We all dread those post-Christmas bills that come with the new year’s mail.
But there will be one bill we might not dread quite as much as in past years.
For the first time since 2013, Kootenay residents won’t see their electricity and gas bills go up in January.
FortisBC announced Wednesday that rates for electricity customers will remain the same as 2017, albeit for the interim, while natural gas rates will actually be going down for customers in the Kootenays.
The company states in its press release that residential customers in the Kootenays will see “an approximate overall annual decrease of six per cent or $45,” to their natural gas bill.
Nicole Bogdanovic, FortisBC corporate communications advisor, told the Trail Times the decrease in rate is attributed to several factors.
“This overall change is the result of a decrease to the cost of gas, decrease to the storage and transport rate and a small increase to the delivery rate due to the transition from the last year of common rates being phased in across the province,” she explained in an email reply.
“The cost of gas will be decreasing for the majority of customers and will be at one of the lowest levels in the past decade.”
While the announcement that the electricity rate will remain the same heading into 2018, the rate could rise slightly later in the year.
FortisBC has applied to the B.C. Utilities Commission (BCUC) for a rate increase of 0.17 per cent for 2018 and this amount is now under regulatory review.
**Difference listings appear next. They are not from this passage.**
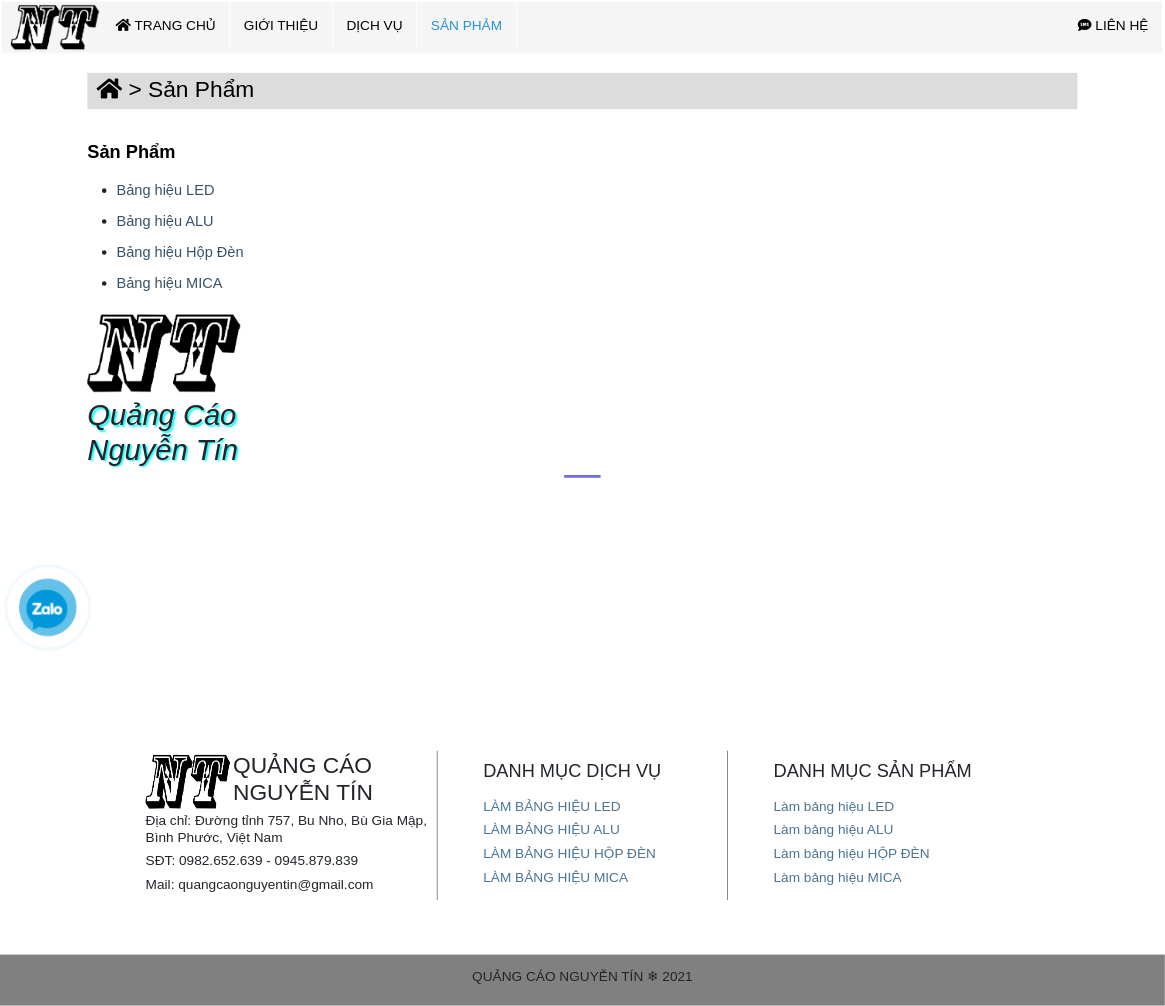
Repository: Haunguyen42193/quangcaonguyentin.github.io
Page: product.html
These files come from the project's save history. The page is drawn as it stood at one moment and after the next save; the edit follows.
The browser window is 1280 px wide. The pictures show the whole page, at 91% of full size.
Some web fonts or font styles are not loaded; a fallback is used. Some web libraries are served in a nearby version.

Above is the page before, as saved 2021-10-13 16:24:08.
Console error: ReferenceError: init is not defined

### product.html
<!DOCTYPE html>
<html lang="en">
<head>
    <meta charset="UTF-8">
    <meta http-equiv="X-UA-Compatible" content="IE=edge">
    <meta name="viewport" content="width=device-width, initial-scale=1.0">
    <meta http-equiv="refresh" content="18000"/>
    <title>Quảng Cáo Nguyễn Tín</title>
    <link rel="shotcut icon" href="images/logo2.png"/>
    <link
    rel="stylesheet"
    href="https://cdnjs.cloudflare.com/ajax/libs/animate.css/4.1.1/animate.min.css"
    />
    <!--carousel-->
    <link href="https://cdn.jsdelivr.net/npm/bootstrap@5.1.0/dist/css/bootstrap.min.css" rel="stylesheet" integrity="sha384-KyZXEAg3QhqLMpG8r+8fhAXLRk2vvoC2f3B09zVXn8CA5QIVfZOJ3BCsw2P0p/We" crossorigin="anonymous">
    <!--font awesome-->
    <link rel="stylesheet" href="https://pro.fontawesome.com/releases/v5.10.0/css/all.css" integrity="sha384-AYmEC3Yw5cVb3ZcuHtOA93w35dYTsvhLPVnYs9eStHfGJvOvKxVfELGroGkvsg+p" crossorigin="anonymous"/>
    <!--css-->
    <link rel="stylesheet" href="CSS/styleproduct.css"/>
    <!--font chữ-->
    <link rel="preconnect" href="https://fonts.googleapis.com">
    <link rel="preconnect" href="https://fonts.gstatic.com" crossorigin>
    <link href="https://fonts.googleapis.com/css2?family=K2D:wght@600&display=swap" rel="stylesheet">
    <!-- JavaScript Bundle with Popper -->
    <script src="https://cdn.jsdelivr.net/npm/bootstrap@5.1.0/dist/js/bootstrap.bundle.min.js" integrity="sha384-U1DAWAznBHeqEIlVSCgzq+c9gqGAJn5c/t99JyeKa9xxaYpSvHU5awsuZVVFIhvj" crossorigin="anonymous"></script>
    <!--Jquery-->
    <script src="Js/jquery-3.6.0.min.js"></script>
    <!--wowjs-->
    <script src="https://cdnjs.cloudflare.com/ajax/libs/wow/1.1.2/wow.min.js" integrity="sha512-Eak/29OTpb36LLo2r47IpVzPBLXnAMPAVypbSZiZ4Qkf8p/7S/XRG5xp7OKWPPYfJT6metI+IORkR5G8F900+g==" crossorigin="anonymous" referrerpolicy="no-referrer"></script>

</head>
<body onload="init()">
    <script src="Js/jsproduct.js"></script>
    <!--Menu-->
    <nav class="header-menu">
        <div class="menu">
            <div class="logo">
                <a href="homepage.html"><img src="images/logo2.png" alt="bang quang cao tiem" id="logotiem"/></a>
            </div>
            <ul>
                <li><a href="homepage.html"><i class="fas fa-home"></i> TRANG CHỦ</a></li>
                <li><a href="introduce.html">GIỚI THIỆU</a></li>
                <li class="sub"><a href="service.html">DỊCH VỤ</a>
                    <ul class="menu subcontent">
                        <li><a href="service.html#tab1" rel="service.html#LED">LÀM BẢNG HIỆU LED</a></li>
                        <li><a href="service.html#tab2" rel="service.html#ALU">LÀM BẢNG HIỆU ALU</a></li>
                        <li><a href="service.html#tab3" rel="service.html#Hd">LÀM BẢNG HIỆU HỘP ĐÈN</a></li>
                        <li><a href="service.html#tab4" rel="service.html#MICA">LÀM BẢNG HIỆU MICA</a></li>
                    </ul>
                </li>
                <li class="sub"><a href="product.html" class="chose">SẢN PHẢM</a>
                    <ul class="menu subcontent">
                        <li><a href="#">BẢNG HIỆU LED</a></li>
                        <li><a href="#">BẢNG HIỆU ALU</a></li>
                        <li><a href="#">BẢNG HIỆU HỘP ĐÈN</a></li>
                        <li><a href="#">BẢNG HIỆU MICA</a></li>
                    </ul>
                </li>
                <li><a href="contact.html"><i class="fas fa-sms"></i> LIÊN HỆ</a></li>
            </ul>
        </div>
    </nav>
    <!--page-->
    <section>
        <div class="page">
            <div>
                <a href="homepage.html" title="Trang chủ"><i class="fas fa-home"></i></a>
                <span>></span>
                <span class="move">Sản Phẩm</span>
            </div>
        </div>
    </section>
    <!--go to top-->
    <section>
        <div>
            <a id="goToTop" href="javascript:;"><i class="fas fa-chevron-up" title="GO TO TOP"></i></a>
        </div>
    </section>
    <!--zalo-->
    <section >
        <div class="zalo">
            <a href="https://zalo.me/0982652639" target="_blank"><img src="images/icon-zalo1.png"/></a>
        </div>
        <div class="zalo-circle"></div>
        <div class="zalo-circle-small"></div>
    </section>

    <!--product-->
    <section class="product">
        <div class="product-menu">
            <h5><strong>Sản Phẩm</strong></h5>
            <ul>
                <li><a href="">Bảng hiệu LED</a></li>
                <li><a href="">Bảng hiệu ALU</a></li>
                <li><a href="">Bảng hiệu Hộp Đèn</a></li>
                <li><a href="">Bảng hiệu MICA</a></li>
            </ul>
            <img src="images/logo2.png" alt="image"/>
            <h2><i>Quảng Cáo Nguyễn Tín</i></h2>
        </div>
        <div class="line"></div>
    </section>

    <!--foot-contact-->
    <section>
        <div class="foot-contacts">
          <div class="foot-contact">
            <img src="images/logo2.png" alt="logo" class="foot-logo" />
            <h1>QUẢNG CÁO NGUYỄN TÍN</h1>
            <h2>Địa chỉ: Đường tỉnh 757, Bu Nho, Bù Gia Mập, Bình Phước, Việt Nam</h2>
            <h2>SĐT: 0982.652.639 - 0945.879.839</h2>
            <h2>Mail: quangcaonguyentin@gmail.com</h2>
          </div>
          <div class="foot-service">
            <div class="foot-service-title">
              <h1>DANH MỤC DỊCH VỤ</h1>
            </div>
            <h2><a href="service.html#tab1" rel="service.html#LED">LÀM BẢNG HIỆU LED</a></h2>
            <h2><a href="service.html#tab2" rel="service.html#ALU">LÀM BẢNG HIỆU ALU</a></h2>
            <h2><a href="service.html#tab3" rel="service.html#Hd">LÀM BẢNG HIỆU HỘP ĐÈN</a></h2>
            <h2><a href="service.html#tab4" rel="service.html#MICA">LÀM BẢNG HIỆU MICA</a></h2>
          </div>
          <div class="foot-product">
            <div class="foot-service-title">
              <h1>DANH MỤC SẢN PHẨM</h1>
            </div>
            <h2><a href="#">Làm bảng hiệu LED</a></h2>
            <h2><a href="#">Làm bảng hiệu ALU</a></h2>
            <h2><a href="#">Làm bảng hiệu HỘP ĐÈN</a></h2>
            <h2><a href="#">Làm bảng hiệu MICA</a></h2>
          </div>
        </div>
    </section>
    <!--foot-->
    <div class="web-foot">
        <h2>QUẢNG CÁO NGUYỄN TÍN &#10052 2021</h2>
    </div>
</body>
</html>

### CSS/styleproduct.css
body {
    font-family: 'K2D', sans-serif;
    font-size: 15px;
    background-color: white;
    background-repeat: no-repeat;
    background-attachment: fixed;
    /* background:linear-gradient( #F18D9E, #E6D72A, #5BC8AC, #98DBC6); */
}
/*menu*/
.header-menu{
    width:100%;
    background-color: whitesmoke;
    padding-left: 10px;
    border: 2px solid white;
    position: fixed;
    z-index:99;
    top:0;
    left:0;

}
img#logotiem{
    width:100px;
    float:left;
}
div.menu > ul{
    display:flex;
    /* justify-content: center;
    align-items: center; */
}
div.menu ul{
    list-style-type: none;
    margin: 0;
    padding:0;
    background-color: whitesmoke;
}
div.menu ul li:last-child{
    margin-left: auto;
}
.subcontent{
    display:none;
    background: linear-gradient(gray, rgb(224, 222, 222));
}
.sub:hover .subcontent{
    display: block;
    position:absolute;
    width: 230px;
}

div.menu ul li{
    margin-bottom: 0px;
    position:relative;
    border-right: 1px solid white;
}

div.menu ul li a::before{
    content: '';
     position: absolute;
     bottom: -7px;
     left: 0px;
     width: 100%;
     height: 5px;
     background-color: #0cacdd;
     border-radius: 8px 8px 0 0;
     opacity: 0;
     transition: 0.3s;
}

div.menu ul li a:hover:before{
    opacity: 1;
    bottom:0;
}
div.menu ul li a{
    text-decoration: none;
    display: block;
    padding: 15px;
}
a:link{
    color:black;
}
a:visited{
    color:black;
}
a:hover{
    background-color: rgb(37, 32, 32);
    color: #2591d8;
}
a:active{
    color:rgb(35, 23, 201);
}

.subcontent::before{
    content: " ";
    border-width: 10px;
    border-style: solid;
    border-color:transparent transparent gray transparent;
    position: absolute;
    bottom: 100%;
    left:15%;
}
.chose{
    color: #2591d8 !important;
}
/*gototop*/
#goToTop {
    position: fixed;
    font-size: 30px;
    border-radius: 50%;
    z-index: 99;
    padding: 0 10px;
    border: 2px solid red;
    color: red;
    opacity: 0.5;
    right: 10px;
    bottom: 10px;
}
/*zalo*/
.zalo{
    position: fixed;
    z-index: 999;
    left: 29px;
    bottom: 28px;
    width: 3.5%;
}
.zalo-circle{
    position: fixed;
    z-index: 998;
    left: 15px;
    bottom: 15px;
    width: 75px;
    height: 75px;
    border: 20px solid #0098da;
    border-radius: 50%;
    opacity: 0;
    animation: zalo-ring-circle 2s infinite ease-out;
}
.zalo-circle-small{
    position: fixed;
    z-index: 998;
    left: 5px;
    bottom: 5px;
    width: 95px;
    height: 95px;
    border: 3px solid #0098da;
    border-radius: 50%;
    opacity: 0;
    animation: zalo-ring-circle-small 2s infinite ease-out;
}
.zalo img{
    width: 100%;
    animation:zalo-ring 1s infinite ease-in-out;
}
.zalo > a:hover{
    background-color: transparent;
}
@keyframes zalo-ring{
    0%{
        transform:rotate(0) scale(1) skew(1deg)
    }
    10%{
        transform:rotate(-25deg) scale(1.05) skew(1deg)
    }
    20%{
        transform:rotate(25deg) scale(1) skew(1deg)
    }
    30%{
        transform:rotate(-25deg) scale(1.05) skew(1deg)
    }
    40%{
        transform:rotate(25deg) scale(1) skew(1deg)
    }
    50%{
        transform:rotate(0) scale(1) skew(1deg)
    }
    100%{
        transform:rotate(0) scale(1) skew(1deg)
    }
}
@keyframes zalo-ring-circle{
    0%{
        transform: scale(0.8); opacity: 0.6;
    }
    50%{
        transform: scale(1); opacity: 0.6;
    }
    100%{
        transform: scale(0.8); opacity: 0.6;
    }
}
@keyframes zalo-ring-circle-small{
    0%{
        transform: scale(0.8); opacity: 0.6;
    }
    50%{
        transform: scale(1); opacity: 0.3;
    }
}
/*foot contact*/
.foot-contacts {
    display: flex;
    position: relative;
    top: 400px;
    justify-content: center;
}
.foot-contacts h2{
    font-size: 15px;
}
.foot-contact {
    display: flex;
    width: 350px;
    flex-wrap: wrap;
    width: 25%;
}
.foot-logo{
    width:30%;
}
.foot-contact h1{
    width: 50%;
    font-size: 25px;
}
.foot-service{
    position: relative;
    border-right: 1px solid gray;
    width:25%;
    padding: 0 50px;
    border-left: 1px solid gray;
}
.foot-product{
    position: relative;
    width: 25%;
    padding: 0 50px;
}
.foot-service-title h1{
    font-size: 20px;
    padding-bottom: 10px;
    padding-top: 10px;
}
.foot-contacts a{
    text-decoration: none;
}
.foot-contacts a:link{
    color: #4b7494;
}
.foot-contacts a:visited{
    color: #4b7494;
}
.foot-contacts a:hover{
    color: #0c0e0f;
    background-color: white;
}
.foot-contacts a:active{
    color: #124c79;
}
/*web foot*/
.web-foot{
    background-color: gray;
    position: relative;
    top: 400px;
    padding: 15px;
    margin-top: 60px;
}
.web-foot > h2{
    text-align: center;
    font-size: 15px;
}
/*page*/
.page{
    color: black;
    position: relative;
    top: 80px;
    width: 85%;
    margin: auto;
    height: 40px;
    background-color: gainsboro;
    font-size: 25px;
}
.page div{
    padding-left: 10px;
}
.page a:hover{
    background-color: transparent;
    color: black;
}
.line{
    height: 3px;
    background-color: rgb(109, 107, 224);
    width: 40px;
    margin: 0 auto;
}
/*product*/
.product{
    position: relative;
    top: 100px;
    width: 85%;
    margin: auto;
}
div.product-menu{
    width: 20%;
    margin-top: 1em;
    position: relative;
}
div.product-menu h5{
    color: rgb(0, 0, 0);
}
div.product-menu > ul > li{
    font-size: 16px;
    padding-top: 10px;
}
div.product-menu > ul > li a{
    text-decoration: none;
    color: #375268;
}
div.product-menu > ul > li img{
    width: 100%;
}
div.product-menu > ul > li a:hover{
    background-color: transparent;
    color: blue;
}
div.product-menu img{
    width: 80%;
}
div.product-menu h2{
    text-shadow: 2px 2px 2px rgb(1, 248, 248);
}

### Js/jsproduct.js
$(document).ready(function() {
    wow = new WOW({
        boxClass:     'wow',      // default
        animateClass: 'animate__animated', // default
        offset:       0,          // default
        mobile:       true,       // default
        live:         true        // default
    })
    wow.init();
    $("#goToTop").hide()
    $(window).scroll(function() {

        if($(this).scrollTop() >= 90){
            $("#goToTop").show("slow");
        }
        else{
            $("#goToTop").hide("slow");
        }
    })
    $("#goToTop").click(function() {
        $("html, body").animate({
            scrollTop: 0
        }, 1000);
    })
})

Loaded but not shown: Js/jquery-3.6.0.min.js (library)

After the next save:
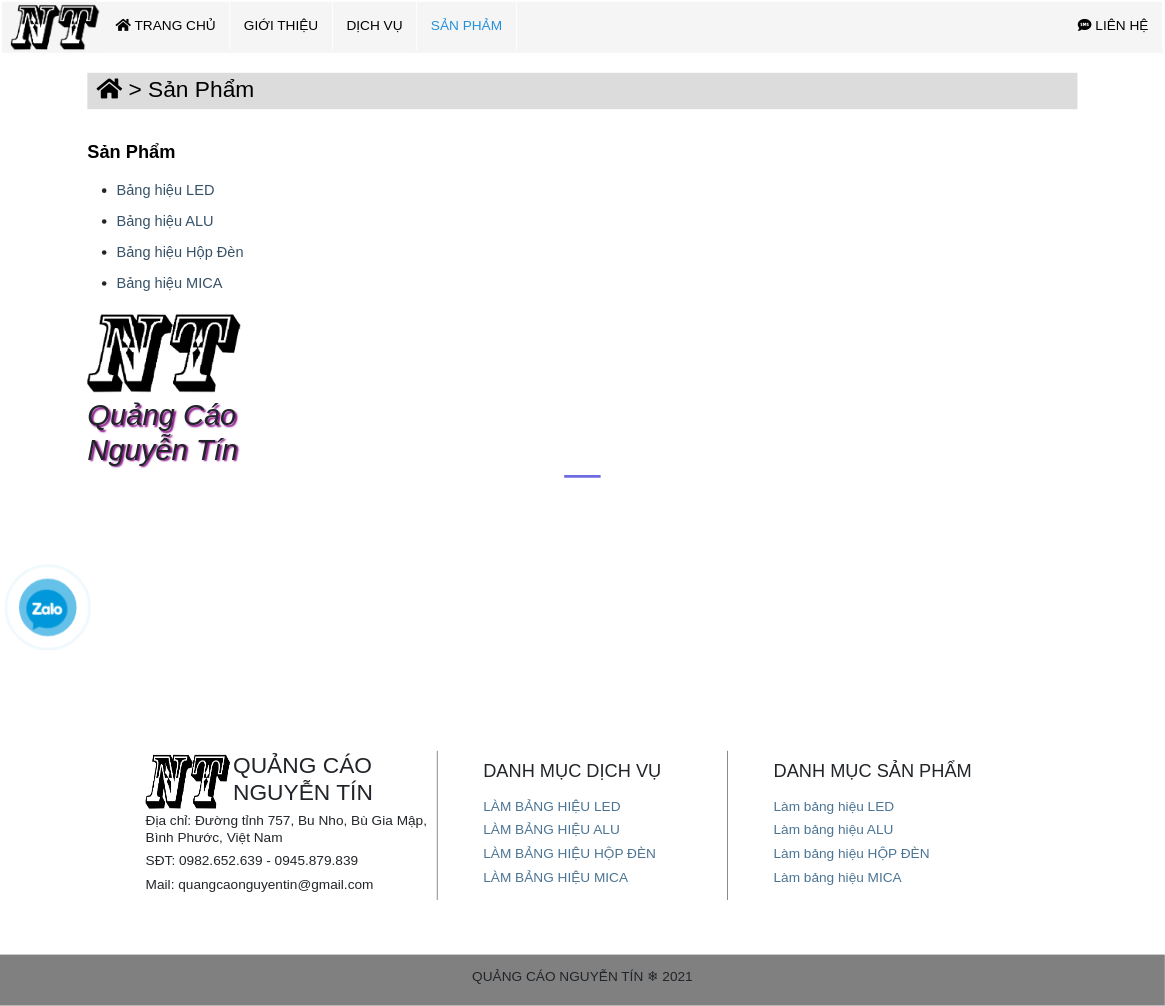
Saved 19 s later.
--- a/CSS/styleproduct.css
+++ b/CSS/styleproduct.css
@@ -320,5 +320,5 @@ div.product-menu img{
     width: 80%;
 }
 div.product-menu h2{
-    text-shadow: 2px 2px 2px rgb(1, 248, 248);
-}
+    text-shadow: 2px 2px 2px purple;
+}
“The January 1 electricity rate will be an interim rate, and a decision from the BCUC on the permanent rate is expected in early spring,” Bogdanovic told the Trail Times on Wednesday.
“Once the decision is received, there is the potential for a small bill adjustment for our customers. Given the increase is expected to be very low, it made sense to have just a single rate change this year.”
Since 2013, when electricity rates went up over 4 per cent, FortisBC has announced annual rate increases of roughly 3 per cent from 2014 to 2017. Those increases usually take place on Jan. 1 of the new year.
The past increases have been attributed to several factors including upgrades to generating stations in the Kootenays to the construction of the new Kootenay Operations Centre in Castlegar.